Manners is a related term of grace.
As a noun manners
As a proper noun grace is
) , equivalent to english (grace
Etiquette (always plural in this sense).
(not countable) Elegant movement; poise or balance.
(not countable) Charming, pleasing qualities.
* 1699 , ,
Heads designed for an essay on conversations
- Study gives strength to the mind; conversation, grace : the first apt to give stiffness, the other suppleness: one gives substance and form to the statue, the other polishes it.
(not countable, theology) Free and undeserved favour, especially of God. Unmerited divine assistance given to humans for their regeneration or sanctification.

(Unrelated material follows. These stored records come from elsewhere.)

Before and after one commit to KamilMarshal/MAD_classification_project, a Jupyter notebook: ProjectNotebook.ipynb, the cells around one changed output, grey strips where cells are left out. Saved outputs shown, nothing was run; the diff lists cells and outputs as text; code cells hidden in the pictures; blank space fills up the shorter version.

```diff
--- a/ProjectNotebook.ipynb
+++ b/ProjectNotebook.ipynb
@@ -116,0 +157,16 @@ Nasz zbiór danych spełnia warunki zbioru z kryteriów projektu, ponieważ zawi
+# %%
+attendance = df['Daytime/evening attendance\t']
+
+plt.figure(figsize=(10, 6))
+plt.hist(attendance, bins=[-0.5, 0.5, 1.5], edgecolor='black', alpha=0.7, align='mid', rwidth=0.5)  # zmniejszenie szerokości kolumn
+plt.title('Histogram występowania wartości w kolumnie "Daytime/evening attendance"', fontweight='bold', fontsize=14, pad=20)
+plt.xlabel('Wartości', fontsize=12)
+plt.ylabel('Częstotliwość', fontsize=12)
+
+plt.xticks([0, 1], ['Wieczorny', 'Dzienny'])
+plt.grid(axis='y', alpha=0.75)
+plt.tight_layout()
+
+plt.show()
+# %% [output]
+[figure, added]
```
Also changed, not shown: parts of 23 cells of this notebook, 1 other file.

- I have formerly given the general character of Mr. Addison's style and manner as natural and unaffected, easy and polite, and full of those graces which a flowery imagination diffuses over writing.

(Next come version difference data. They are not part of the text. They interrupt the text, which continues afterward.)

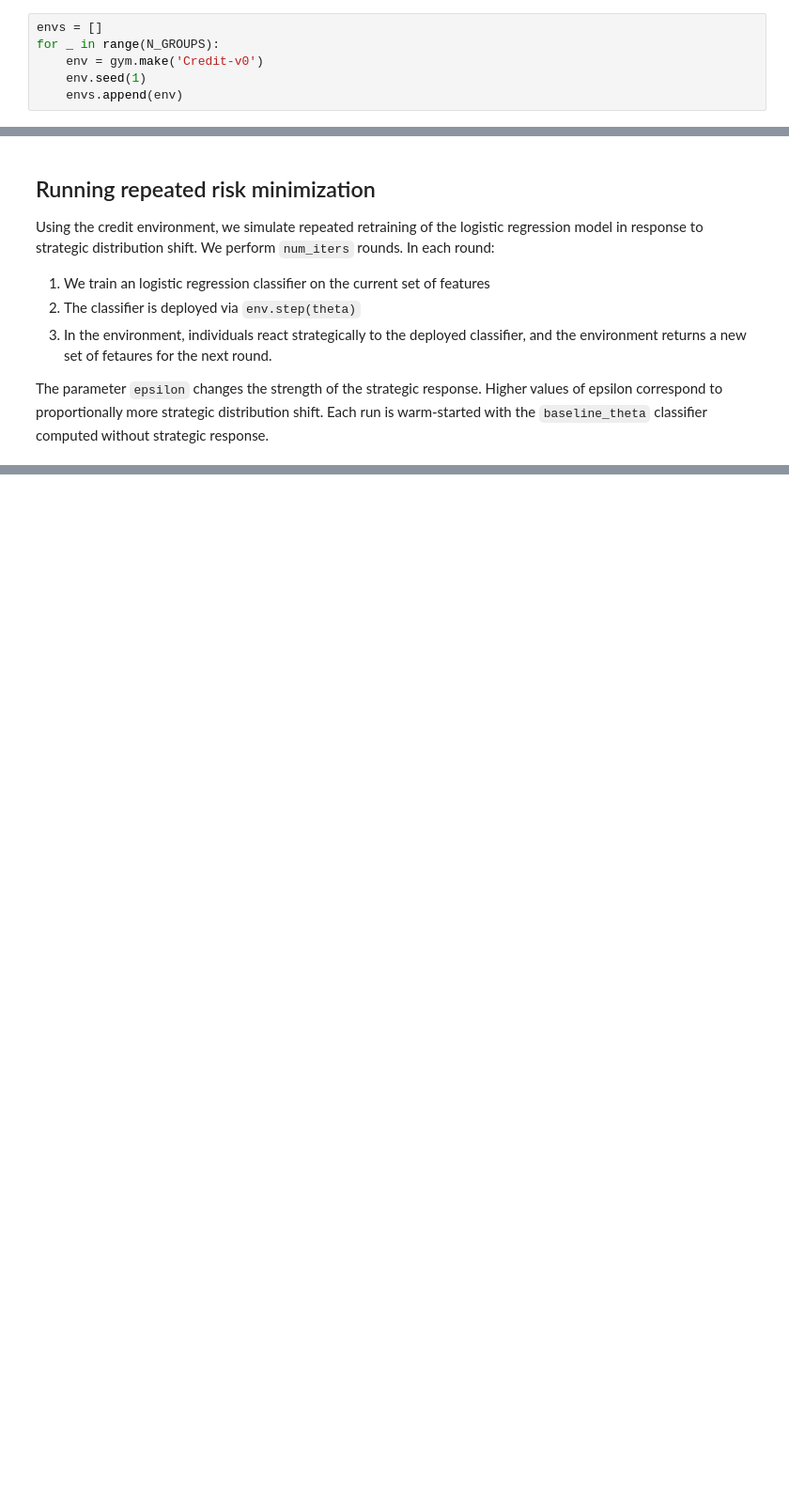
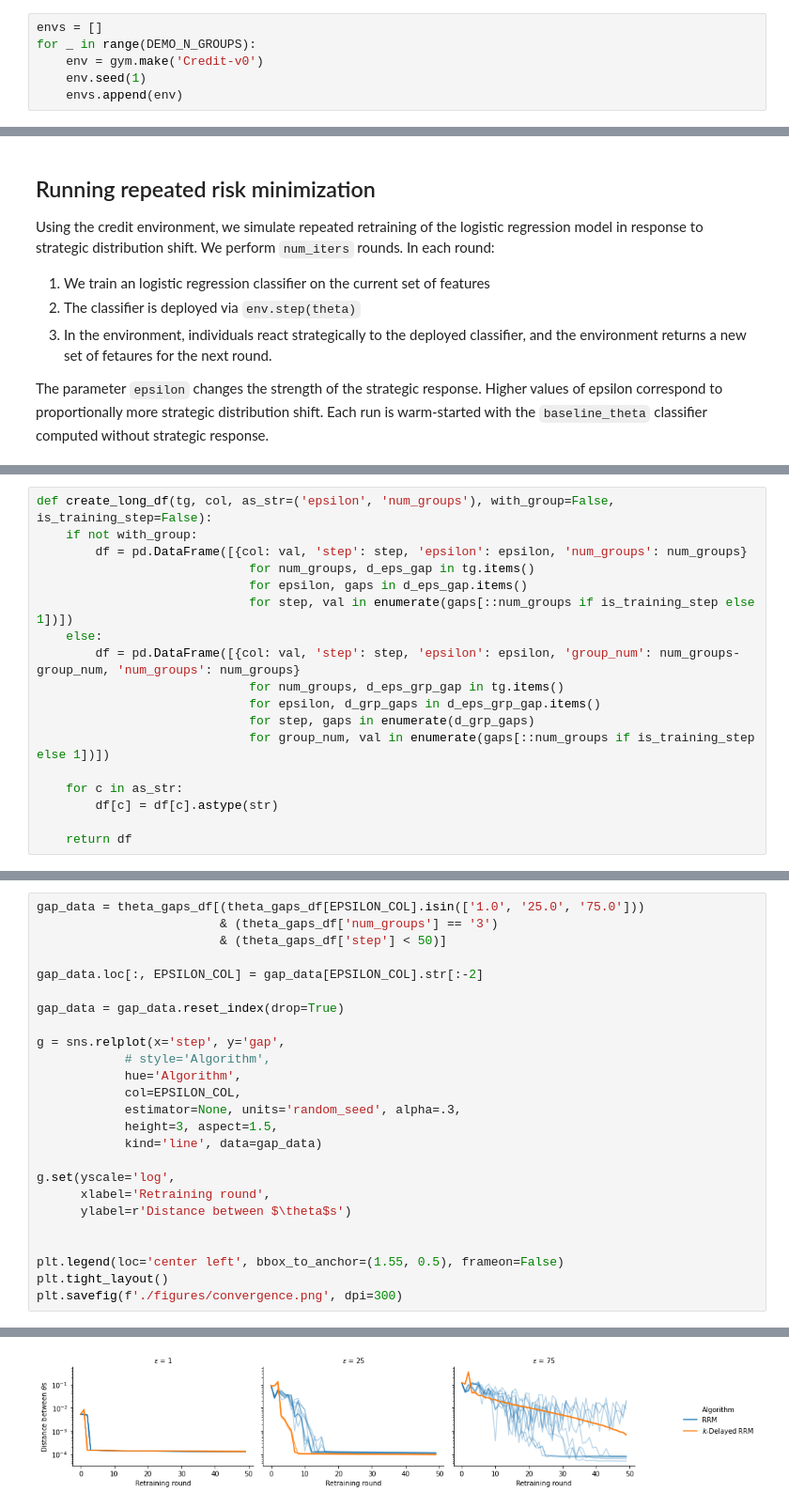
Before and after one commit to shlomihod/performative-prediction-stateful-world, a Jupyter notebook: performative_prediction-groups-respond-slowly.ipynb, the cells around one changed output, grey strips where cells are left out. Shown at 94% size. Saved outputs shown, nothing was run; the diff lists cells and outputs as text; blank space fills up the shorter version.

```diff
--- a/performative_prediction-groups-respond-slowly.ipynb
+++ b/performative_prediction-groups-respond-slowly.ipynb
@@ -24,7 +38,7 @@ N_GROUPS = 3
 We use the [credit simulator](https://whynot.readthedocs.io/en/latest/simulators.html#credit-simulator), which is a strategic classification simulator based on the Kaggle [*Give Me Some Credit* dataset](https://www.kaggle.com/c/GiveMeSomeCredit).
 # %%
 envs = []
-for _ in range(N_GROUPS):
+for _ in range(DEMO_N_GROUPS):
     env = gym.make('Credit-v0')
     env.seed(1)
     envs.append(env)
@@ -215,0 +327,18 @@ plot_acf(np.array(theta_gaps[3]));
+# %%
+def create_long_df(tg, col, as_str=('epsilon', 'num_groups'), with_group=False, is_training_step=False):
+    if not with_group:
+        df = pd.DataFrame([{col: val, 'step': step, 'epsilon': epsilon, 'num_groups': num_groups}
+                             for num_groups, d_eps_gap in tg.items()
+                             for epsilon, gaps in d_eps_gap.items()
+                             for step, val in enumerate(gaps[::num_groups if is_training_step else 1])])
+    else:
+        df = pd.DataFrame([{col: val, 'step': step, 'epsilon': epsilon, 'group_num': num_groups-group_num, 'num_groups': num_groups}
+                             for num_groups, d_eps_grp_gap in tg.items()
+                             for epsilon, d_grp_gaps in d_eps_grp_gap.items()
+                             for step, gaps in enumerate(d_grp_gaps)
+                             for group_num, val in enumerate(gaps[::num_groups if is_training_step else 1])])
+
+    for c in as_str:
+        df[c] = df[c].astype(str)
+
+    return df
@@ -215,0 +398,26 @@ plot_acf(np.array(theta_gaps[3]));
+# %%
+gap_data = theta_gaps_df[(theta_gaps_df[EPSILON_COL].isin(['1.0', '25.0', '75.0']))
+                         & (theta_gaps_df['num_groups'] == '3')
+                         & (theta_gaps_df['step'] < 50)]
+
+gap_data.loc[:, EPSILON_COL] = gap_data[EPSILON_COL].str[:-2]
+
+gap_data = gap_data.reset_index(drop=True)
+
+g = sns.relplot(x='step', y='gap',
+            # style='Algorithm',
+            hue='Algorithm',
+            col=EPSILON_COL,
+            estimator=None, units='random_seed', alpha=.3,
+            height=3, aspect=1.5,
+            kind='line', data=gap_data)
+
+g.set(yscale='log',
+      xlabel='Retraining round',
+      ylabel=r'Distance between $\theta$s')
+
+
+plt.legend(loc='center left', bbox_to_anchor=(1.55, 0.5), frameon=False)
+plt.tight_layout()
+plt.savefig(f'./figures/convergence.png', dpi=300)
+# %% [output]
@@ -215,0 +430 @@ plot_acf(np.array(theta_gaps[3]));
+[figure, added]
```
Also changed, not shown: parts of 29 cells of this notebook, 11 other files.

(not countable, theology) Divine assistance in resisting sin.
(countable) Short prayer of thanks before or after a meal.
(finance) An allowance of time granted for a debtor during which he is free of at least part of his normal obligations towards the creditor.
(card games) A special move in a solitaire or patience game that is normally against the rules.

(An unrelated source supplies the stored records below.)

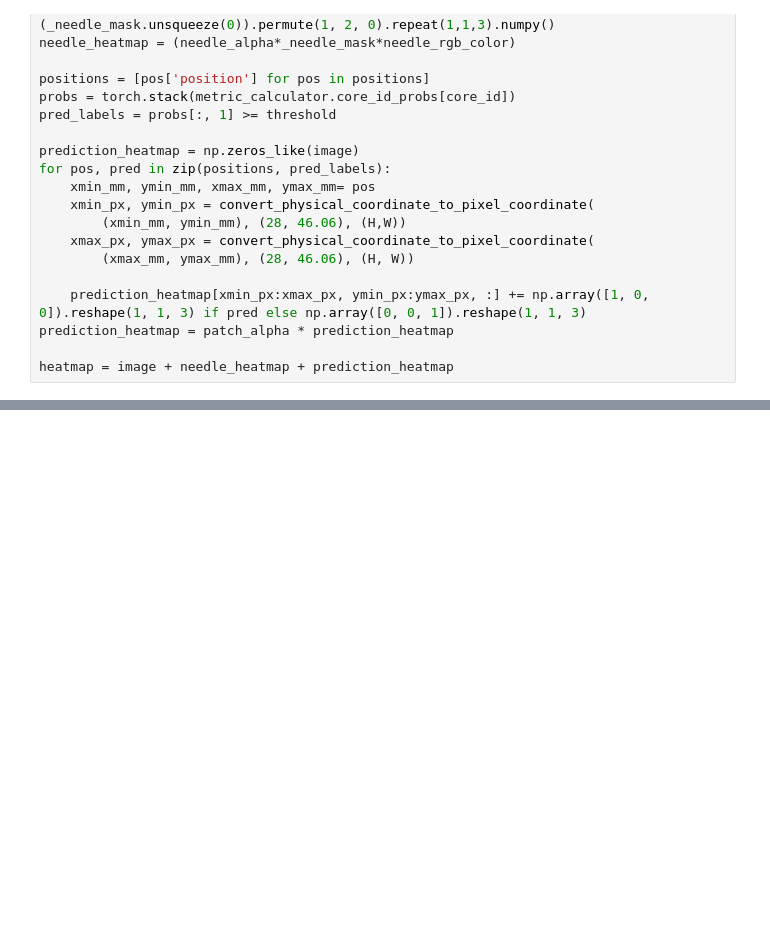
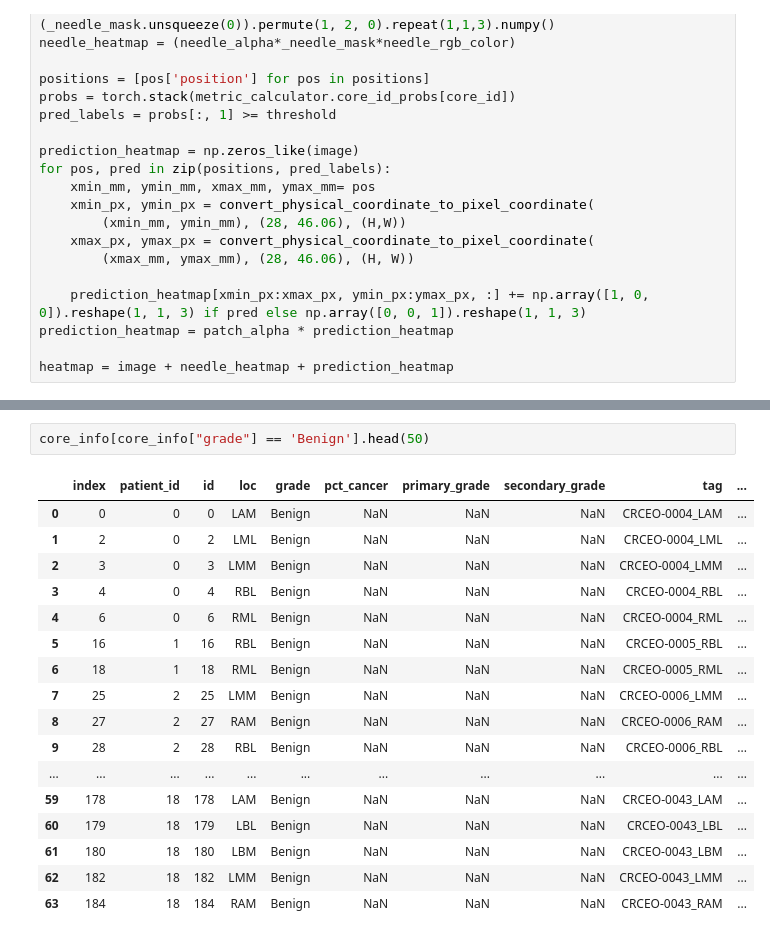
Before and after one commit to pfrwilson/medAI, a Jupyter notebook: projects/tta/notebooks/heatmap_MICCAI2024.ipynb, the cells around one changed output, grey strips where cells are left out. Saved outputs shown, nothing was run; the diff lists cells and outputs as text; blank space fills up the shorter version.

```diff
--- a/projects/tta/notebooks/heatmap_MICCAI2024.ipynb
+++ b/projects/tta/notebooks/heatmap_MICCAI2024.ipynb
@@ -416,0 +535,20 @@ core_info[core_info["grade"] != 'Benign']
+# %%
+core_info[core_info["grade"] == 'Benign'].head(50)
+# %% [output]
+|  | index | patient_id | id | loc | grade | pct_cancer | primary_grade | secondary_grade | tag | ... |
+| 0 | 0 | 0 | 0 | LAM | Benign | NaN | NaN | NaN | CRCEO-0004_LAM | ... |
+| 1 | 2 | 0 | 2 | LML | Benign | NaN | NaN | NaN | CRCEO-0004_LML | ... |
+| 2 | 3 | 0 | 3 | LMM | Benign | NaN | NaN | NaN | CRCEO-0004_LMM | ... |
+| 3 | 4 | 0 | 4 | RBL | Benign | NaN | NaN | NaN | CRCEO-0004_RBL | ... |
+| 4 | 6 | 0 | 6 | RML | Benign | NaN | NaN | NaN | CRCEO-0004_RML | ... |
+| 5 | 16 | 1 | 16 | RBL | Benign | NaN | NaN | NaN | CRCEO-0005_RBL | ... |
+| 6 | 18 | 1 | 18 | RML | Benign | NaN | NaN | NaN | CRCEO-0005_RML | ... |
+| 7 | 25 | 2 | 25 | LMM | Benign | NaN | NaN | NaN | CRCEO-0006_LMM | ... |
+| 8 | 27 | 2 | 27 | RAM | Benign | NaN | NaN | NaN | CRCEO-0006_RAM | ... |
+| 9 | 28 | 2 | 28 | RBL | Benign | NaN | NaN | NaN | CRCEO-0006_RBL | ... |
+| ... | ... | ... | ... | ... | ... | ... | ... | ... | ... | ... |
+| 59 | 178 | 18 | 178 | LAM | Benign | NaN | NaN | NaN | CRCEO-0043_LAM | ... |
+| 60 | 179 | 18 | 179 | LBL | Benign | NaN | NaN | NaN | CRCEO-0043_LBL | ... |
+| 61 | 180 | 18 | 180 | LBM | Benign | NaN | NaN | NaN | CRCEO-0043_LBM | ... |
+| 62 | 182 | 18 | 182 | LMM | Benign | NaN | NaN | NaN | CRCEO-0043_LMM | ... |
+| 63 | 184 | 18 | 184 | RAM | Benign | NaN | NaN | NaN | CRCEO-0043_RAM | ... |
```
Also changed, not shown: parts of 22 cells of this notebook.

To adorn; to decorate; to embellish and dignify.
- He graced the room with his presence.
- He graced the room by simply being there.
* (rfdate) (Alexander Pope)
- His portrait graced a landing on the stairway.
* (rfdate) (Shakespeare)
- Great Jove and Phoebus graced his noble line.
To dignify or raise by an act of favour; to honour.
* (rfdate) (Knolles)
- We are graced with wreaths of victory.
To supply with heavenly grace.
- He might, at his pleasure, grace or disgrace whom he would in court.
(music) To add grace notes, cadenzas, etc., to.
- (Bishop Hall)